[Web page edit records]
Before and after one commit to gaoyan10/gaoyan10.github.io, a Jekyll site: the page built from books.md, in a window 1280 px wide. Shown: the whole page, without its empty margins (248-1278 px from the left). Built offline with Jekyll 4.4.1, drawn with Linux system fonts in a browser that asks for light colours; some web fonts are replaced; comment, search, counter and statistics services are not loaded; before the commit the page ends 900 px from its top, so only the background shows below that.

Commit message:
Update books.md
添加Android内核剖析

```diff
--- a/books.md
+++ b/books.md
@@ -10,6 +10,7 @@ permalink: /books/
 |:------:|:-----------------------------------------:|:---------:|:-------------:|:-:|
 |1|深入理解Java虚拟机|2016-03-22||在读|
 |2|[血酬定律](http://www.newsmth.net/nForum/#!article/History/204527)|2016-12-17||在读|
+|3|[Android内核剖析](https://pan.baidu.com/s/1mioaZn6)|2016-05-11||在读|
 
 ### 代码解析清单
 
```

---

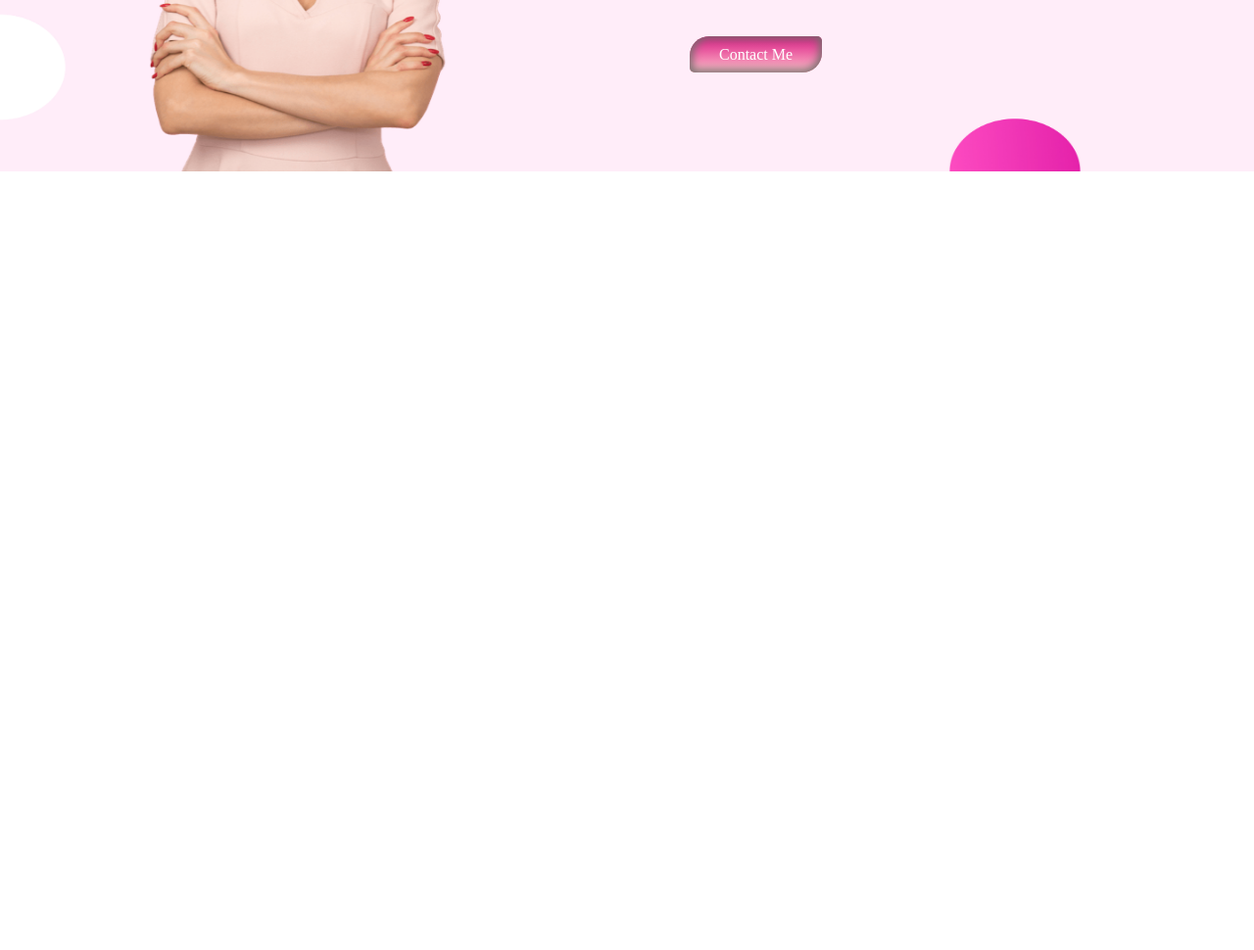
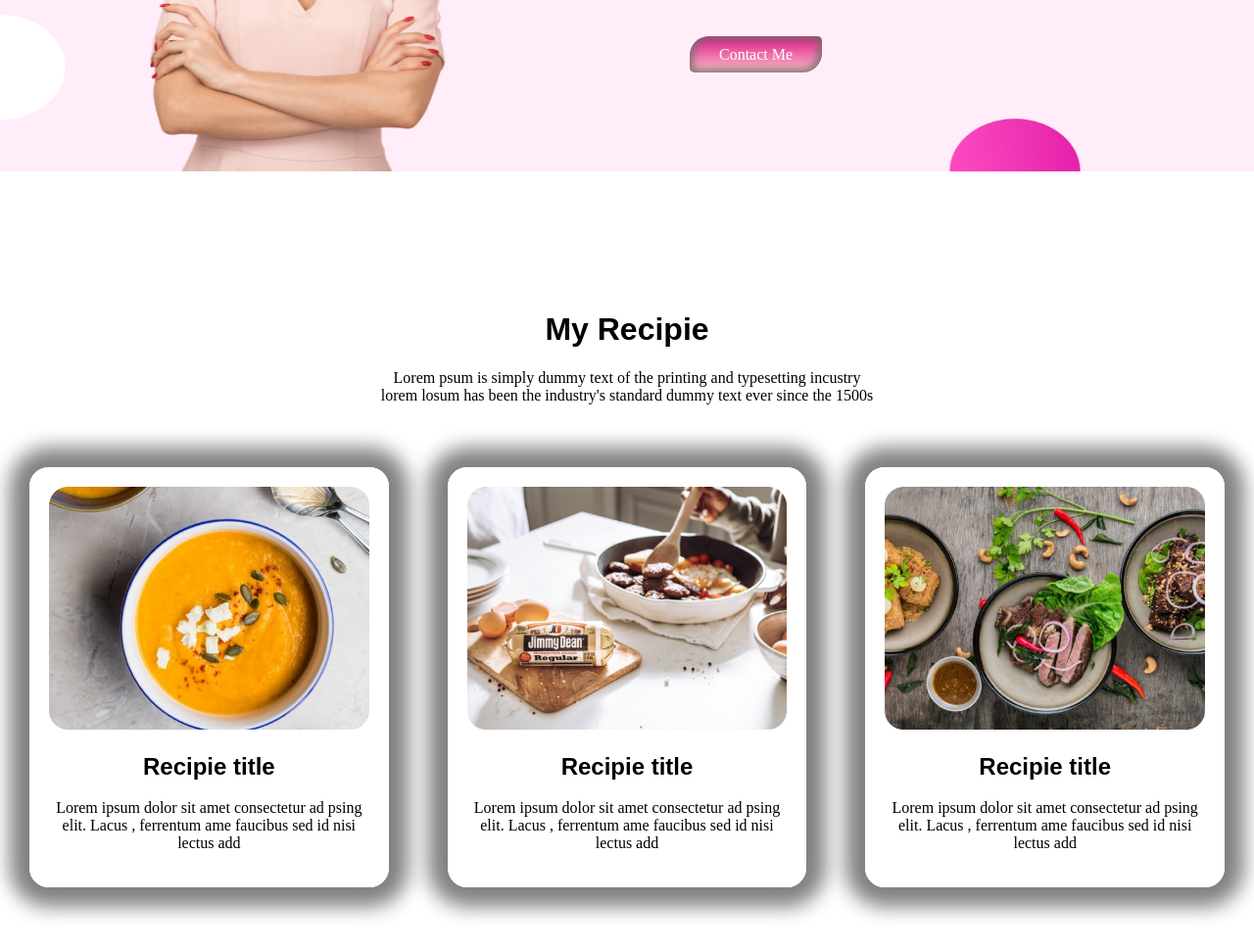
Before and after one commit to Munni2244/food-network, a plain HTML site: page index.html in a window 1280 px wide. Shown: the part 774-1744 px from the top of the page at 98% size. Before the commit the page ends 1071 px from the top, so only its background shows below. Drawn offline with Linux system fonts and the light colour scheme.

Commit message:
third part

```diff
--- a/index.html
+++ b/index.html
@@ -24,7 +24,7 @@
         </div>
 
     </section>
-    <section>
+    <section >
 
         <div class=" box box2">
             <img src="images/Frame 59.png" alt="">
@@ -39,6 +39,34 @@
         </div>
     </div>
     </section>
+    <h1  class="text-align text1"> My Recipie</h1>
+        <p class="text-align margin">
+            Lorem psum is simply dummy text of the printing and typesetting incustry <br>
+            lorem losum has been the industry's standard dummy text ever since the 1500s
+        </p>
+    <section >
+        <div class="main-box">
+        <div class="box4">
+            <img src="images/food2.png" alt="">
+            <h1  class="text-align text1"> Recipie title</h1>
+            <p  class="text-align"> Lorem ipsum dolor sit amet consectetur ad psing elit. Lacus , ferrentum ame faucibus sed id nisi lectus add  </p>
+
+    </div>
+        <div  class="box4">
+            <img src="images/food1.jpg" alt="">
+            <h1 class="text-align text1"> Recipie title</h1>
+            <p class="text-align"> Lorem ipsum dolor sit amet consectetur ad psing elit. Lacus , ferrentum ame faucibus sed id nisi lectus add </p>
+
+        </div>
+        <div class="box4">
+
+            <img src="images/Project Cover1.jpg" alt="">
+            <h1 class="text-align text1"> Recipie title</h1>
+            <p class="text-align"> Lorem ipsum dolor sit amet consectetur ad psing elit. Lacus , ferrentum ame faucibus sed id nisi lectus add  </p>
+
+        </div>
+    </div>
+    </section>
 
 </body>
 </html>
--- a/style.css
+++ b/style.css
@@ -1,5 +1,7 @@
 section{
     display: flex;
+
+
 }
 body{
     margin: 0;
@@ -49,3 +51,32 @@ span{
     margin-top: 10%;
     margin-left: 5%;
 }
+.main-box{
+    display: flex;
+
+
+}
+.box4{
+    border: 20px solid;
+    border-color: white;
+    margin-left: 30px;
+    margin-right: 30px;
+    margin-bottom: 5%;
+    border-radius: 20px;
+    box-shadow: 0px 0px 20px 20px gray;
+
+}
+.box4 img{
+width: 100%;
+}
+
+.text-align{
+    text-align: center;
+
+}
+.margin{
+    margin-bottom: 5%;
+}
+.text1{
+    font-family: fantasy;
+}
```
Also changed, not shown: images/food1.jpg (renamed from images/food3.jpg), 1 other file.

WHAT NEEDS TO BE DONE - Wherever a line of the entries holds the string "with", copy that line.

TASK RESPONSE -
Before and after one commit to gaoyan10/gaoyan10.github.io, a Jekyll site: the page built from books.md, in a window 1280 px wide. Shown: the whole page, without its empty margins (248-1278 px from the left). Built offline with Jekyll 4.4.1, drawn with Linux system fonts in a browser that asks for light colours; some web fonts are replaced; comment, search, counter and statistics services are not loaded; before the commit the page ends 900 px from its top, so only the background shows below that.
Before and after one commit to Munni2244/food-network, a plain HTML site: page index.html in a window 1280 px wide. Shown: the part 774-1744 px from the top of the page at 98% size. Before the commit the page ends 1071 px from the top, so only its background shows below. Drawn offline with Linux system fonts and the light colour scheme.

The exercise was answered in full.